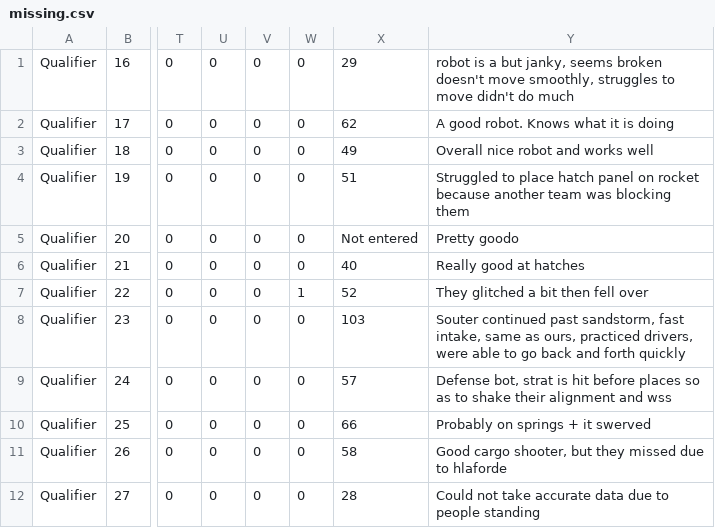
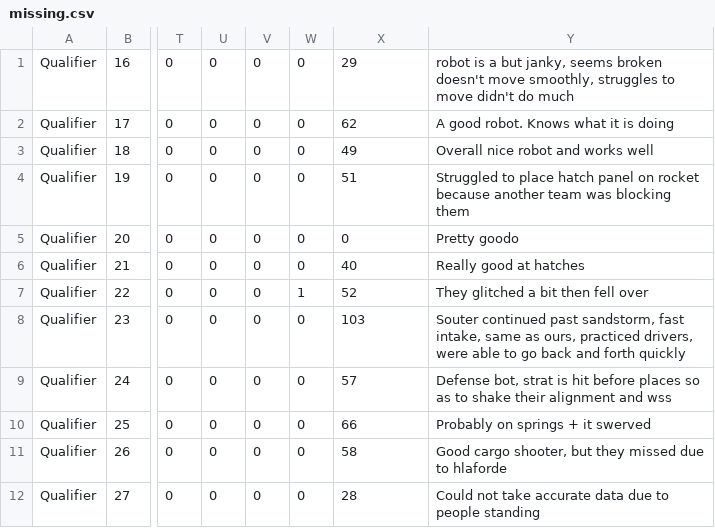
Before and after one commit to BREAD5940/ScoutingBase, a CSV file: sac_2019/data/missing.csv, drawn as a sheet; only a part is shown, gaps mark what is left out; the diff names each change by its address in the sheet, - before the commit and + after, or states it on an @@ line.

```diff
--- a/sac_2019/data/missing.csv
+++ b/sac_2019/data/missing.csv
-X5: Not entered
+X5: 0
```
Also changed, not shown: 5 other files.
================
Within these records, how many lines include the word "shown"? The reply should be that number alone.

2